*** Opening of Supplied entries ***
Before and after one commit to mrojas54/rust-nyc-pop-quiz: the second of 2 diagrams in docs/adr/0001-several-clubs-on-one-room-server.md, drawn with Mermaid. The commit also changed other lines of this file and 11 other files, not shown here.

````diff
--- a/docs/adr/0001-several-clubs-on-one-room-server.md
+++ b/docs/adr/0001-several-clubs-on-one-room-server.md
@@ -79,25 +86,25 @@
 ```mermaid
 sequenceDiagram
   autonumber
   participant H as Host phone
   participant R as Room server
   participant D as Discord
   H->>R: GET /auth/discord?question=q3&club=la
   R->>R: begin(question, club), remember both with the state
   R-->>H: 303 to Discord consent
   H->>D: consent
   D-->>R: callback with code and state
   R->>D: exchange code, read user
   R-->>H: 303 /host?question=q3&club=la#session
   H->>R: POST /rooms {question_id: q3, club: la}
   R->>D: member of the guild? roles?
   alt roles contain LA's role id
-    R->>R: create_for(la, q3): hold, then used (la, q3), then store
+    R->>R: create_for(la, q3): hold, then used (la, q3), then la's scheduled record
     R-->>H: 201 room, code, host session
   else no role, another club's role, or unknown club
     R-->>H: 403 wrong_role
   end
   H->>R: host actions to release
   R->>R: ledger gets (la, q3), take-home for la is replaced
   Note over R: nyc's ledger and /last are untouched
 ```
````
*** Close of Supplied entries ***
Say how many lines in the data hold the string "several". No other content should accompany the number.

3